(Revision comparison data)
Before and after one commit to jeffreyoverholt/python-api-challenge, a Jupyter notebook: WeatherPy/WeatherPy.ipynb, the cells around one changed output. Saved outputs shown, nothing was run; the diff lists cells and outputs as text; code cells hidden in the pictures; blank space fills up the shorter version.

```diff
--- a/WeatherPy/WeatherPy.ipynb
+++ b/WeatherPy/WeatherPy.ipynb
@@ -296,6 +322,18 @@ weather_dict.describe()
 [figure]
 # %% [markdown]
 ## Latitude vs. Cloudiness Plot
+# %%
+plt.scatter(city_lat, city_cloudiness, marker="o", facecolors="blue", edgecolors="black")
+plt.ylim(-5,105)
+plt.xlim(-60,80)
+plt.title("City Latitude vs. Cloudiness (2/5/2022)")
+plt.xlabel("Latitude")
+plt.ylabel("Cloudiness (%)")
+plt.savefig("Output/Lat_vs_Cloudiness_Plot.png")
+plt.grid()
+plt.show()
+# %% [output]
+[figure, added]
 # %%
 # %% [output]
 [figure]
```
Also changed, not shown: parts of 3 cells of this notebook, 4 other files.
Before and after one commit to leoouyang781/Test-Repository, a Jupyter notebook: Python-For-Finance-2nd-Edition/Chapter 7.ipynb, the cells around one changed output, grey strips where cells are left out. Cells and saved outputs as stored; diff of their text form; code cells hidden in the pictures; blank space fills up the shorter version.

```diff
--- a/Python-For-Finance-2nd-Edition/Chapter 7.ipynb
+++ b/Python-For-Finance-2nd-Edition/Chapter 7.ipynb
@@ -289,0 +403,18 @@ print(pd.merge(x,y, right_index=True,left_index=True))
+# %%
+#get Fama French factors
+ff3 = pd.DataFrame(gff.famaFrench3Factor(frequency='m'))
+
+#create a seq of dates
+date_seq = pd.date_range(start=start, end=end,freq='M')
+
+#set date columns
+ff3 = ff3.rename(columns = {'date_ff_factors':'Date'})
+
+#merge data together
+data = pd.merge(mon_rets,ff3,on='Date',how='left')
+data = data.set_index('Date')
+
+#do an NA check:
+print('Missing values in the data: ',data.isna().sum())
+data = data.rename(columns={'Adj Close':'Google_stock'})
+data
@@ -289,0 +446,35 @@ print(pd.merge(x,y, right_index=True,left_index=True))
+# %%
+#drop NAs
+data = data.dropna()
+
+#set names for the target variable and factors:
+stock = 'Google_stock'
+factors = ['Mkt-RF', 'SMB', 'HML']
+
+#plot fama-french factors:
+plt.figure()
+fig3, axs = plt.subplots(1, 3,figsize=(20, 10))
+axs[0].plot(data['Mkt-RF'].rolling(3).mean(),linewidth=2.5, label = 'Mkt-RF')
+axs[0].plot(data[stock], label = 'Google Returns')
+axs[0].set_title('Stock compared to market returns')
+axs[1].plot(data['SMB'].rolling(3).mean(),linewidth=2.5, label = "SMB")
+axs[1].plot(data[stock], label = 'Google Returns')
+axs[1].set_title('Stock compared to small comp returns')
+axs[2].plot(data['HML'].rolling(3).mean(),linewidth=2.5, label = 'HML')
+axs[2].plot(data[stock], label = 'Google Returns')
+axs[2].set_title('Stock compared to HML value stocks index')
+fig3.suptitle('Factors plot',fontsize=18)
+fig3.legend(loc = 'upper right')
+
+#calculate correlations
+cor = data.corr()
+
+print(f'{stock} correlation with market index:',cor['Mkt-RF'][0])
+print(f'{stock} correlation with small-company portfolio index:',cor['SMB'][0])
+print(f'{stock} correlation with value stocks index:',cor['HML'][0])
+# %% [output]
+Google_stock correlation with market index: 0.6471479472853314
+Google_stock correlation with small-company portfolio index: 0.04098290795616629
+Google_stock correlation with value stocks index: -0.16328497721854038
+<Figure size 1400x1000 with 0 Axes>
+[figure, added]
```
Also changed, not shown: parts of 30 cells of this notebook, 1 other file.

**TASK DIRECTIONS**
The answer should be one number, namely how many lines of the entries above include the string "Edition".

**SOLUTION TO THIS PROBLEM**
3